• Task input
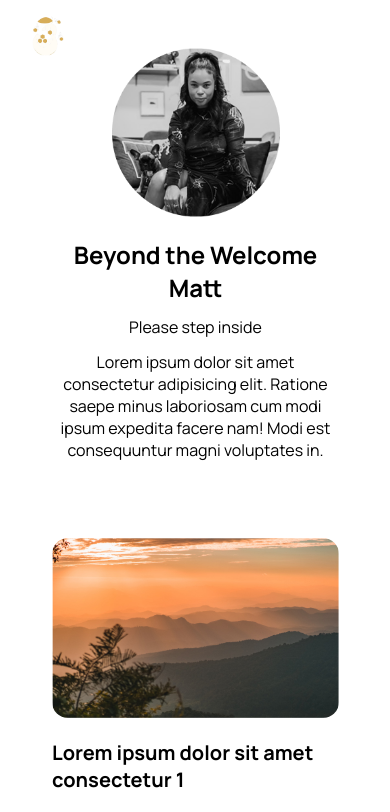
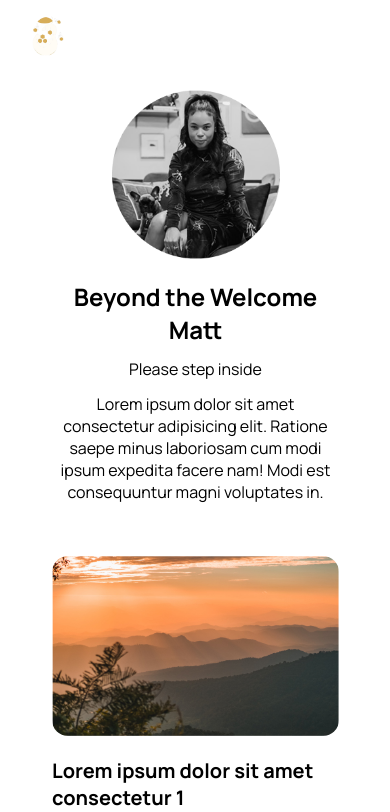
Before and after one commit to Pears-co-za/pears.co.za, a React (Create React App) app: page /blog in a window 390 px wide. Shown: the top 812 px of the page. Built offline with nearby package versions, Linux system fonts and the light colour scheme.

Commit message:
Minor FE updates

```diff
--- a/src/components/Blog/Blog.module.css
+++ b/src/components/Blog/Blog.module.css
@@ -10,16 +10,14 @@
     max-width: 450px;
     align-items: center;
     text-align: center;
-    padding: 2rem;
+    padding: 2rem 2rem .5rem 2rem;
 }
 
 .intro img {
-    width: 200px; /* Set equal width and height */
+    width: 200px;
     height: auto;
-    /* border-radius: 50%; */
     object-fit: contain;
     margin-bottom: 0rem;
-    /* padding: 3rem; */
     padding: 1rem;
 }
 
@@ -76,15 +74,10 @@
     font-size: 20px;
 }
 
-/* h2 {
-    font-size: 20px;
-} */
-
 @media (min-width: 700px) {
     .center__content {
         display: flex;
         justify-content: center;
-        /* border: 2px solid red; */
     }
     .cards {
         flex-direction: row;
@@ -97,7 +90,6 @@
     }
 
     .intro {
-        /* padding: .8rem;; */
         padding-bottom: 1rem;
     }
 
@@ -109,12 +101,14 @@
 
 }
 
-@media (min-width: 1000px) {
-    .intro {
-
-        /* padding-top: 2rem; */
+@media (min-width: 700px) and (max-width: 1000px){
+    .cards {
+        max-width: 710px;
     }
 
+}
+
+@media (min-width: 1000px) {
     .cards {
         margin-top: 2rem;
         justify-content: flex-start;
--- a/src/components/Blog/Blog.styled.js
+++ b/src/components/Blog/Blog.styled.js
@@ -3,7 +3,7 @@ import { colors } from "../../constants";
 
 export const StyledBlogContainer = styled.div`
     width: min(90%, 1300px);
-    margin: 0 auto;
+    margin: 2.6rem auto;
 
     @media (min-width: 1000px) {
         display:flex;
```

• Problem to solve
Search the data above for the string "border" and copy each line that has it.

• Solved problem
-    /* border-radius: 50%; */
-        /* border: 2px solid red; */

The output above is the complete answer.